The death penalty has been affirmed for Masami Tsuchiya, the chemist who developed the sarin gas used in Aum Shinrikyo’s 1995 Tokyo subway attack. Depending on the source, the attack either killed 12 or 13 people and injured somewhere between 50 and over a thousand, depending on how you reckon such things — with a total of 6,000 seeking medical treatment.
Of the 13 cult members sentenced to death for their role in the attacks, Tsuchiya is the tenth to have his death penalty affirmed. Before being convicted in the Tokyo subway attack, he had already been convicted for an earlier sarin attack that killed 7 people in the city of Matsumoto.
Bizarrely, Masami Tsuchiya shares both first and last name with a Japanese rock musician.
According to an article in the Wall Street Journal‘s Japan Realtime section:
The leader of the cult, Shoko Asahara, already sits on death row. He was sentenced to death in February 2004, ending an eight-year trial that found him guilty of 13 crimes. Mr. Asahara, whose real name is Chizuo Matsumoto, lost his final appeal to overturn his death sentence in September 2006. In all, the death sentence has been finalized for 10 of the 13 found guilty, according to NHK.
The cult remains active today with about 1,500 followers and 34 facilities across the country, according to 2009 statistics compiled by Japanese authorities maintaining surveillance on the group. But membership numbers have dropped sharply from its peak in the 1990s when it reached the tens of thousands.
Japan, of course, possesses what just may be the world’s creepiest hanging chamber, which is saying something.

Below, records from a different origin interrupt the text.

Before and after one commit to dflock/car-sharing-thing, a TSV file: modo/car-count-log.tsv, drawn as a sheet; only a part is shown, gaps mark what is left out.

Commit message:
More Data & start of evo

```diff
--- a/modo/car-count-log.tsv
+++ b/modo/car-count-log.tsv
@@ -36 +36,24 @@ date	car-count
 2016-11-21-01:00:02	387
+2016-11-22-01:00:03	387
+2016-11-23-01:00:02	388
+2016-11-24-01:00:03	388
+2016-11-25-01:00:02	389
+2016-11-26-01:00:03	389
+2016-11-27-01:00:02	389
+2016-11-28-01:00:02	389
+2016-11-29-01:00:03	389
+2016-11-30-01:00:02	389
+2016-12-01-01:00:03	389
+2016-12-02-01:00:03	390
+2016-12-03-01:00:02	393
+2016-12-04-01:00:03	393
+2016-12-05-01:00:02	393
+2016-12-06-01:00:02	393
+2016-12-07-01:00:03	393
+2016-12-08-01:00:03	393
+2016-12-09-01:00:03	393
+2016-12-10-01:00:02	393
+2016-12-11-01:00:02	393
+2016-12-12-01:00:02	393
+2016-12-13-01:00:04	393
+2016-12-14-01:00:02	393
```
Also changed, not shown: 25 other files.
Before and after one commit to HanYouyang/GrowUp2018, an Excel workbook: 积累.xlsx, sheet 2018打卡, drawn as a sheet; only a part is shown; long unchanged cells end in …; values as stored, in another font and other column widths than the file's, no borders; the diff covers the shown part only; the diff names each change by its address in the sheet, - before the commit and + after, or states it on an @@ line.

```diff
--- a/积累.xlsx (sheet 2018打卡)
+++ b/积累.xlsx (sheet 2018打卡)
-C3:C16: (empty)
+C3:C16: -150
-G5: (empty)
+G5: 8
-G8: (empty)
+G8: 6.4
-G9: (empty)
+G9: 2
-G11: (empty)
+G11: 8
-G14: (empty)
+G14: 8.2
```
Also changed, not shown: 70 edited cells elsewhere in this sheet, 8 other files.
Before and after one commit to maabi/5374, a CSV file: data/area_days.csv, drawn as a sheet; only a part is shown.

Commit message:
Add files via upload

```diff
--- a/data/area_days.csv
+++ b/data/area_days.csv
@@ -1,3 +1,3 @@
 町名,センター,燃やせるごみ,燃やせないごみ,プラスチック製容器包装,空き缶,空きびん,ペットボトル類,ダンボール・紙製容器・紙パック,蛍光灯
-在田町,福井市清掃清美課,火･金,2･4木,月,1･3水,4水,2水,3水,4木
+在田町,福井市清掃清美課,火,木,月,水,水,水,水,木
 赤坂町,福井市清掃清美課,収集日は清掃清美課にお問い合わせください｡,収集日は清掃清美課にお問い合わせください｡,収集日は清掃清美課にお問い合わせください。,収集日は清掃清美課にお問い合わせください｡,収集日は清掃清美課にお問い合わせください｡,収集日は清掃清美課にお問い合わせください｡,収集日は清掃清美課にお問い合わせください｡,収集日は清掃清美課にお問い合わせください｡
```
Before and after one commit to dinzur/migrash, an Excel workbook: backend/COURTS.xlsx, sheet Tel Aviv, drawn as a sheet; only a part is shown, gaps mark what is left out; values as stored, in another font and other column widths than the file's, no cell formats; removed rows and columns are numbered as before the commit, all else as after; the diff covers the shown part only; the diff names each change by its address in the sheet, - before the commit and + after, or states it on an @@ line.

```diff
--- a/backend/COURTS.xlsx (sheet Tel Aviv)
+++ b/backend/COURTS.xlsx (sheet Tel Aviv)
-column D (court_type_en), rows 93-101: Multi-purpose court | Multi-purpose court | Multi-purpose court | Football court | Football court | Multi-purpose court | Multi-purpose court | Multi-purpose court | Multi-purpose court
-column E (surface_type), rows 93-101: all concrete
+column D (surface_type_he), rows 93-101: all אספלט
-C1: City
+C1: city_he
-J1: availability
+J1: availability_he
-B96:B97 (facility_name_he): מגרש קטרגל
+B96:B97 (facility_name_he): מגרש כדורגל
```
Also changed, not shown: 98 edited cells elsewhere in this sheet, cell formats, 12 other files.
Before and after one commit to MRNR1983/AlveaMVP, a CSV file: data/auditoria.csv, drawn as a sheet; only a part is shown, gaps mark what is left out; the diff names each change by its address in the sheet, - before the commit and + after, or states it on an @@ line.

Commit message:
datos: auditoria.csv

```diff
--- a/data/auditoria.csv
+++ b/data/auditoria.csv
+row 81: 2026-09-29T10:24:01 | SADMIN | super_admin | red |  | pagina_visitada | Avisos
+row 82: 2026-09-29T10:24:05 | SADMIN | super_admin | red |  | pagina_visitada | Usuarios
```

Hanging is specified in the Japanese Constitution as the method by which the condemned are executed, a practice that dates to the Meiji Period (1868-1912). After a de facto four-year moratorium owing to political debate on the issue, Japan resumed executing people in 1993. Though the number of people sentenced to death since 1993 is over 700, fewer than 100 people have been executed in that period.
Treason and homicide are punishable by death in Japan, but in cases of homicide it’s only multiple murders with special circumstances that qualify a defendant.
The Aum Shinrikyo cult’s belief system is syncretic, meaning it incorporates elements of different religions — notably Buddhism, Christianity and Hinduism. Leader Shoko Asahara believes that the world is beset by conspiracies engineered by Freemasons, the British Royal Family, the Jews, and the Dutch. He preaches that the United States (which, he says, is the Beast from the Book of Revelation) is destined to launch a nuclear World War III against Japan, killing everyone except the members of Aum Shinrikyo, who will survive the End Times.
Sarin is a nerve agent with effects similar to some pesticides. It was developed in Germany at the beginning of World War II and was loaded into artillery shells there, but was never used by the Germans in combat. It was produced in quantity both by the U.S. and the U.S.S.R. during the Cold War. It was one of the chemical weapons that Saddam Hussein’s Iraq supposedly had lots of, but only a single sarin attack was mounted by insurgents following the U.S. invasion. Their device was a dud, but two U.S. soldiers were treated for sarin exposure.